I am wary of recruiters and HR professionals who use social media tools to conduct informal assessments of candidates. I know you know this, but…
- Not everything on the internet is true.
- Just because you see something on the internet and think it is true doesn’t mean it is true.
- Even if it is true, the internet has demonstrated that truth cannot exist without context. Sometimes the truth is subjective.
During a traditional hiring process, companies will interview candidates and make hiring decisions based on a job description with established criteria. There may be a specific set of questions. Once a hiring decision is made, most companies then ask a candidate to consent to a background check and drug tests as part of an offer process.
When you throw in random Google and Facebook searches into the process — and you forget to search candidates equally and with the same criteria because you are just messing around on the internet and stumble upon a juicy picture or a weird comment on a website — you introduce an unreliable and invalid set of measurements into the mix.
Furthermore, what happens when you do find a risque picture of a candidate on the internet?
- It might not be your candidate.
- It might be photoshopped.
- It may have been taken without your candidate’s knowledge.
- It may have been taken with your candidate’s knowledge but the image may have been stolen and misused.
- Maybe the image was originally put on the internet, then removed — but Google keeps everything forever and now you are seeing the picture on Google Cache.
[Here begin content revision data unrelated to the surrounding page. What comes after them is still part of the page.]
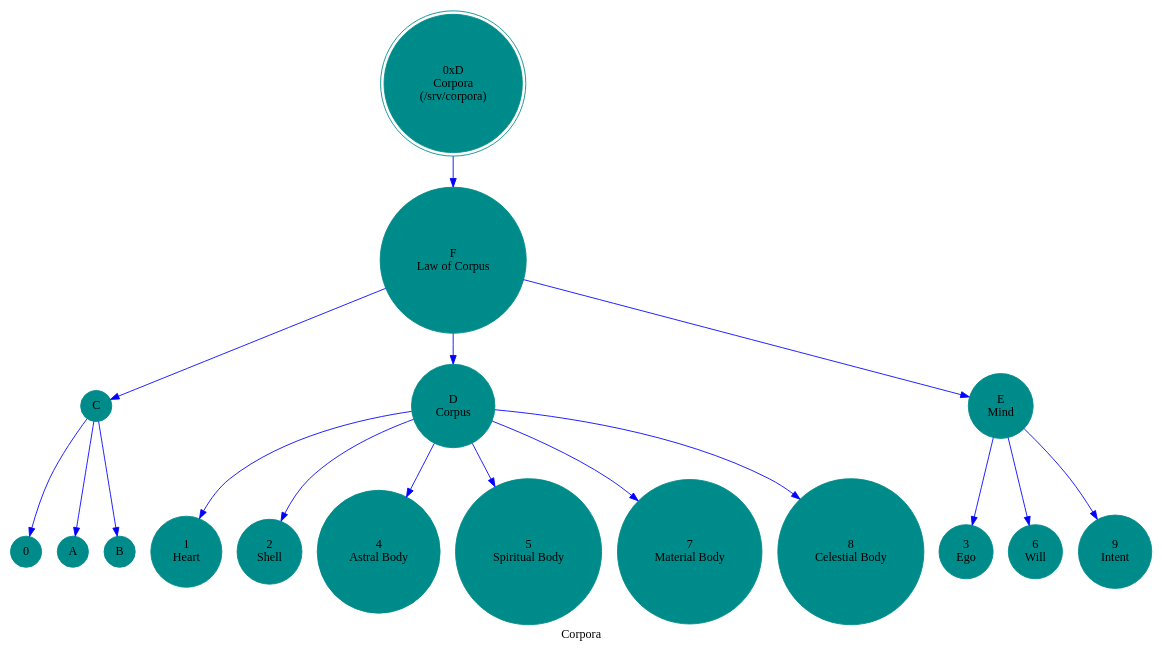
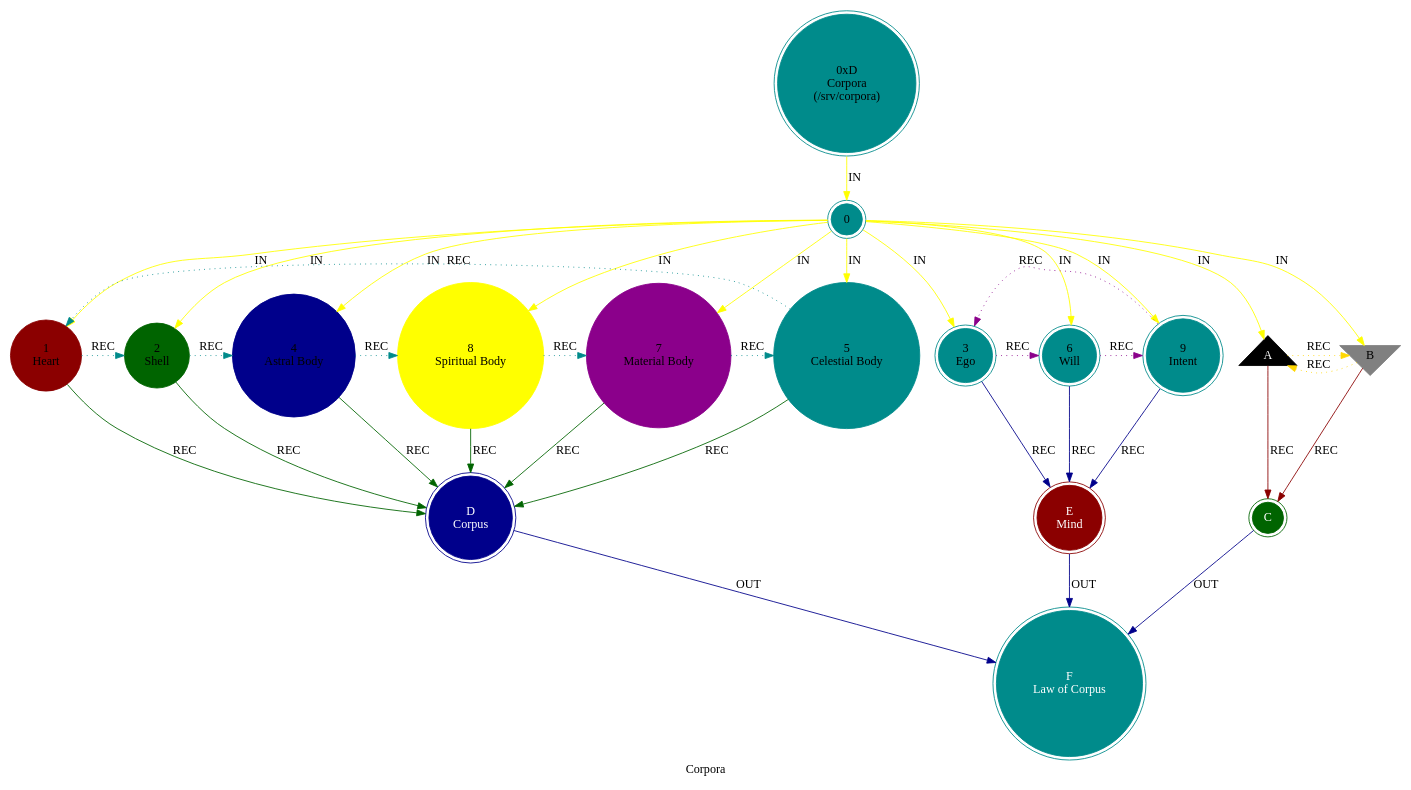
One commit to cilang/mythos changed the diagram in src/core/mythos_srv_corpora.dot. Above: the diagram before and after it, drawn with Graphviz. The commit also changed 5 other files, not shown here.

```diff
--- a/src/core/mythos_srv_corpora.dot
+++ b/src/core/mythos_srv_corpora.dot
@@ -1,33 +1,44 @@
 digraph G {
     label = "Corpora";
     style = filled;
     color = red;
     comment = "";
     node [shape = circle; style = filled; color = darkcyan;];
     
     spark_d_mythos_t [label = "0xD\nCorpora\n(/srv/corpora)";shape = doublecircle;];
     
-    spark_0_corpora_t [label = "0\n";];
-    spark_1_corpora_t [label = "1\nHeart";];
-    spark_2_corpora_t [label = "2\nShell";];
-    spark_3_corpora_t [label = "3\nEgo";];
-    spark_4_corpora_t [label = "4\nAstral Body";];
-    spark_5_corpora_t [label = "5\nSpiritual Body";];
-    spark_6_corpora_t [label = "6\nWill";];
-    spark_7_corpora_t [label = "7\nMaterial Body";];
-    spark_8_corpora_t [label = "8\nCelestial Body";];
-    spark_9_corpora_t [label = "9\nIntent";];
-    spark_a_corpora_t [label = "A\n";];
-    spark_b_corpora_t [label = "B\n";];
-    spark_c_corpora_t [label = "C\n";];
-    spark_d_corpora_t [label = "D\nCorpus";];
-    spark_e_corpora_t [label = "E\nMind";];
-    spark_f_corpora_t [label = "F\nLaw of Corpus";];
+    // The Sacred 3-6-9 (Boundary of Perception).
+    // "If you knew the magnificence of 3, 6, and 9, you would have a key to the universe." — Tesla.
+    // The 1-2-4-8-7-5 Vortex (Boundary of Comprehension).
+    spark_0_corpus_t [label = "0\n";shape = doublecircle;comment = "";];
+    spark_1_corpus_t [label = "1\nHeart";shape = circle;color = darkred;comment = "";];
+    spark_2_corpus_t [label = "2\nShell";shape = circle;color = darkgreen;comment = "";];
+    spark_4_corpus_t [label = "4\nAstral Body";shape = circle;color = darkblue;comment = "";];
+    spark_8_corpus_t [label = "8\nSpiritual Body";shape = circle;color = yellow;comment = "";];
+    spark_7_corpus_t [label = "7\nMaterial Body";shape = circle;color = darkmagenta;comment = "";];
+    spark_5_corpus_t [label = "5\nCelestial Body";shape = circle;color = darkcyan;comment = "";];
+    spark_3_corpus_t [label = "3\nEgo";shape = doublecircle;comment = "";];
+    spark_6_corpus_t [label = "6\nWill";shape = doublecircle;comment = "";];
+    spark_9_corpus_t [label = "9\nIntent";shape = doublecircle;comment = "";];
+    spark_a_corpus_t [label = "A\n";shape = triangle;color = black;fontcolor = white;comment = "";];
+    spark_b_corpus_t [label = "B\n";shape = invtriangle;color = grey;comment = "";];
+    spark_c_corpus_t [label = "C\n";shape = doublecircle;color = darkgreen;style = filled;fontcolor = white;];
+    spark_d_corpus_t [label = "D\nCorpus";shape = doublecircle;color = darkblue;style = filled;fontcolor = white;];
+    spark_e_corpus_t [label = "E\nMind";shape = doublecircle;color = darkred;style = filled;fontcolor = white;];
+    spark_f_corpus_t [label = "F\nLaw of Corpus";shape = doublecircle;color = darkcyan;style = filled;fontcolor = white;];
     
-    // Corpora System
-    spark_d_mythos_t -> {spark_f_corpora_t} [label = ""; color = blue;];
-    spark_f_corpora_t -> {spark_e_corpora_t spark_d_corpora_t spark_c_corpora_t} [label = ""; color = blue;];
-    spark_c_corpora_t -> {spark_a_corpora_t spark_0_corpora_t spark_b_corpora_t} [label = ""; color = blue;];
-    spark_d_corpora_t -> {spark_1_corpora_t spark_2_corpora_t spark_4_corpora_t spark_5_corpora_t spark_7_corpora_t spark_8_corpora_t} [label = ""; color = blue;];
-    spark_e_corpora_t -> {spark_3_corpora_t spark_6_corpora_t spark_9_corpora_t} [label = ""; color = blue;];
+    // IN = Input
+    // OUT = Output
+    // REC = Recursion
+    spark_d_mythos_t -> spark_0_corpus_t -> {spark_a_corpus_t spark_b_corpus_t spark_1_corpus_t spark_2_corpus_t spark_3_corpus_t spark_4_corpus_t spark_5_corpus_t spark_6_corpus_t spark_7_corpus_t spark_8_corpus_t spark_9_corpus_t} [label = "IN"; color = yellow; comment = "";];
+    
+    {spark_a_corpus_t spark_b_corpus_t} -> spark_c_corpus_t [label = "REC"; color = darkred; comment = "";];
+    {spark_1_corpus_t spark_2_corpus_t spark_4_corpus_t spark_8_corpus_t spark_7_corpus_t spark_5_corpus_t} -> spark_d_corpus_t [label = "REC"; color = darkgreen; comment = "";];
+    {spark_3_corpus_t spark_6_corpus_t spark_9_corpus_t} -> spark_e_corpus_t [label = "REC"; color = darkblue; comment = "";];
+    
+    spark_1_corpus_t -> spark_2_corpus_t -> spark_4_corpus_t -> spark_8_corpus_t -> spark_7_corpus_t -> spark_5_corpus_t -> spark_1_corpus_t [label = "REC"; color = darkcyan; comment = ""; style = dotted; constraint = false;];
+    spark_3_corpus_t -> spark_6_corpus_t -> spark_9_corpus_t -> spark_3_corpus_t [label = "REC"; color = darkmagenta; comment = ""; style = dotted; constraint = false;];
+    spark_a_corpus_t -> spark_b_corpus_t -> spark_a_corpus_t [label = "REC"; color = gold; comment = ""; style = dotted; constraint = false;];
+    
+    {spark_c_corpus_t spark_d_corpus_t spark_e_corpus_t} -> spark_f_corpus_t [label = "OUT"; color = darkblue; comment = "";];
 }
```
When you are hiring a new employee, you want someone who is results-oriented, competent, and decent. You would prefer to hire someone who doesn’t belong to Al Qaeda. Go ahead and use your social media tools as part of the recruiting process; however, invoke common sense and critical thinking as part of your recruiting process, too.